Bearing the brunt of the burden
In recent years global economy has undergone a major crisis, Europe's current situation doesn't look promising.
Greece Photo: Courtesy
The global economy has been in a state of crisis since 2008. It all started with the sub prime mortgage crisis in the US. It then spread to Europe because of the unsustainable debts of some euro zone countries, namely Ireland, Portugal and Greece. From there it spread to the Far East, where the hefty growth rates in China and India of approximately 9% and 7% are consequently faltering.
This crisis of global proportion has been exacerbated by the make-up of the euro zone single-currency mechanism.
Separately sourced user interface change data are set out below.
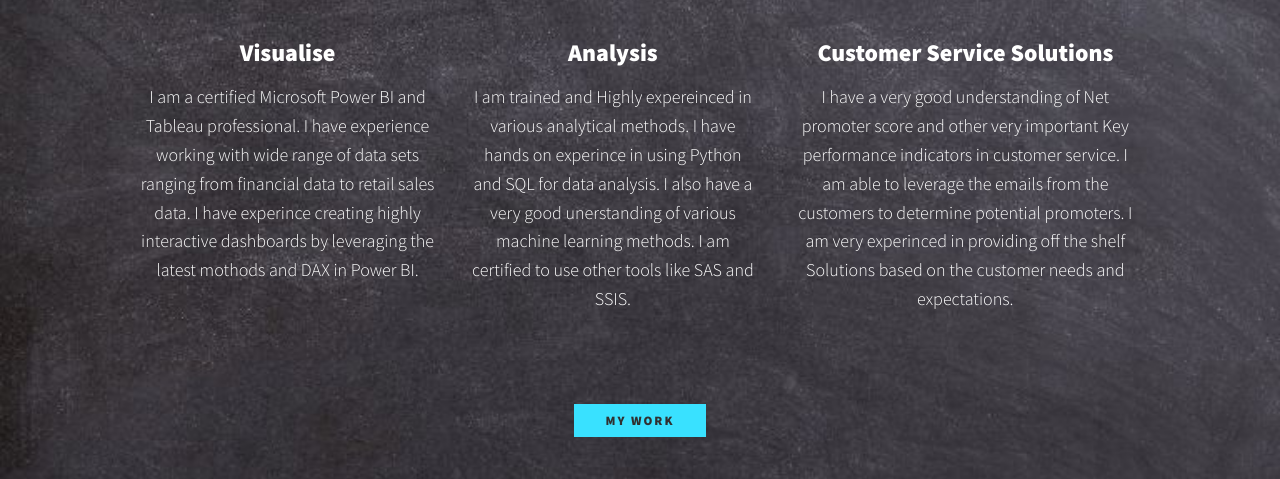
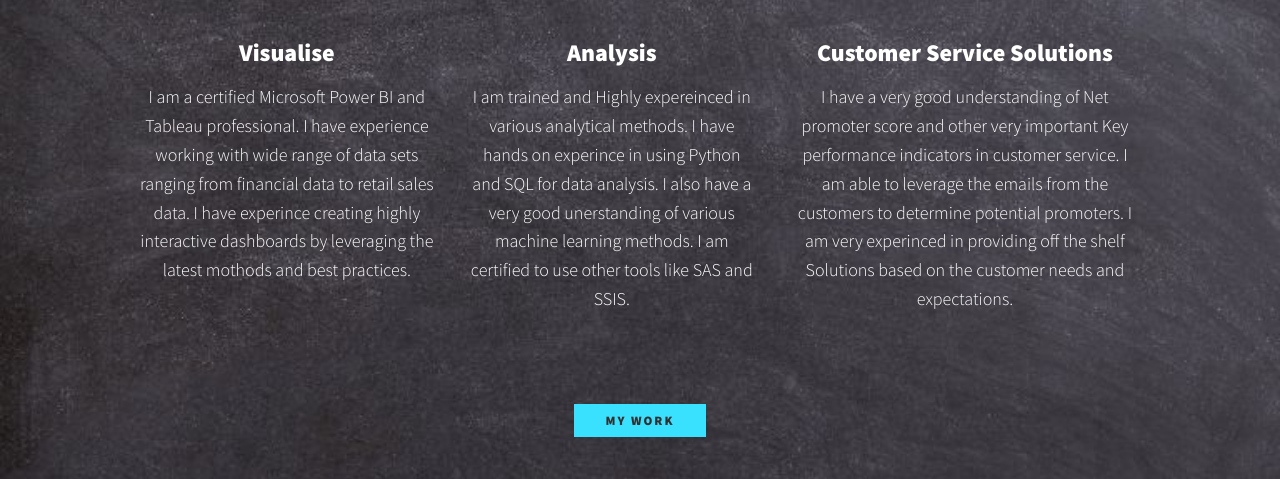
Before and after one commit to rajendrakamal/Portfolio, a plain HTML site: page index.html in a window 1280 px wide. Shown: the part 741-1220 px from the top of the page. Drawn offline with nearby package versions, Linux system fonts and the light colour scheme; files whose address does not match are found by name.

Commit message:
Update index.html

```diff
--- a/index.html
+++ b/index.html
@@ -49,7 +49,7 @@
                     <h3>Visualise</h3>
                     <p>I am a certified Microsoft Power BI and Tableau professional.
                         I have experience working with wide range of data sets ranging from financial data to retail sales data.
-                        I have experince creating highly interactive dashboards by leveraging the latest mothods and DAX in Power BI.
+                        I have experince creating highly interactive dashboards by leveraging the latest mothods and best practices.
                     </p>
                 </div> <!-- / service -->
 
```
Despite the fact that the economies of the Far East are faltering and that economic recovery in the US is sputtering, the real eye of the storm is Europe. In this context, that means the 17-nation euro group, a sort of union within the 27-nation European Union.
The Germans and the French, who were the prime movers in the euro saga, wanted a single currency that would eventually lead to a Europe that was politically and financially united. Something akin to the United States of Europe.
The idea of a United States of Europe sounds fine.
After a millennium of wars, a political union seems like a good idea. A unified currency is part of any political union, but in the present circumstances they seem to have put the cart before the horse.
The euro has created major debt problems for some euro countries and zero growth for the area as a whole. Consequently, instead of accelerating the path to unity, it has created disunity. There are countries such as Germany, Finland and Holland that are financially robust with healthy and responsible fiscal policies, but there are those that are not so viable, such as Greece, Portugal, Italy and Spain.
Essentially, you cannot have a single currency unless you have a single fiscal policy. One does not go without the other. But a common fiscal policy means giving up a large chunk of sovereignty.
When the euro was adopted on December 16, 1995, very few member countries were willing to give up fiscal control. This has now changed to a certain extent. On December of last year the 17 members, met in Brussels and accepted in principle a German plan, which removes the decision making process on fiscal matters from the capitals of the individual states to a supra national organ in Brussels. The member states also agreed to submit their budgets for prior authorization to this supra national organ, to limit their current account deficits to 3% of GDP and to limit their debt burden to not more than 60% of GDP.
These far-reaching decisions were made to avoid the collapse of the euro zone, but developments in the past month have brought the possibility of the collapse of the zone nearer. Or at least of the euro’s becoming the common currency of the financially strong euro countries and the rebirth of, among others, the Greek drachma, the Spanish peseta, the Italian lira and even the French franc.
Greece is very close to financial collapse. It is experiencing a sharp decline, and the fall in GDP will make it impossible for the country to reduce its budget deficits and reduce debt and service, which means meeting payments on its debts. If Greece defaults, it will have a domino effect on the other weak members of the EU and will cause untold problems in France, which holds a large chunk of the Greek debt.
The December 9 resolution has yet to be implemented; consequently, the euro zone is going from one crisis to another. Since each member state has a different fiscal policy, different levels of debt and different levels of budgetary deficits, one of the major problems of the euro is its relative value as against the different member states. It is overvalued for countries like Italy, Greece and Spain and, to a certain extent, France and is undervalued for countries like Germany, Holland and Finland.
The common currency introduced a measure of unreality to government finances. A common currency beyond the control of the local political decision-makers should have encouraged a balanced budget because member states could no longer print money. But the opposite happened.
Some countries went on a spending spree and instead of printing money, they borrowed it. Their governments indulged in costly programs they could not afford, ran balance of payment deficits and had to borrow money to make ends meet.
They borrowed and borrowed, and the debts ballooned beyond their repayment abilities.
Hence the debt crisis.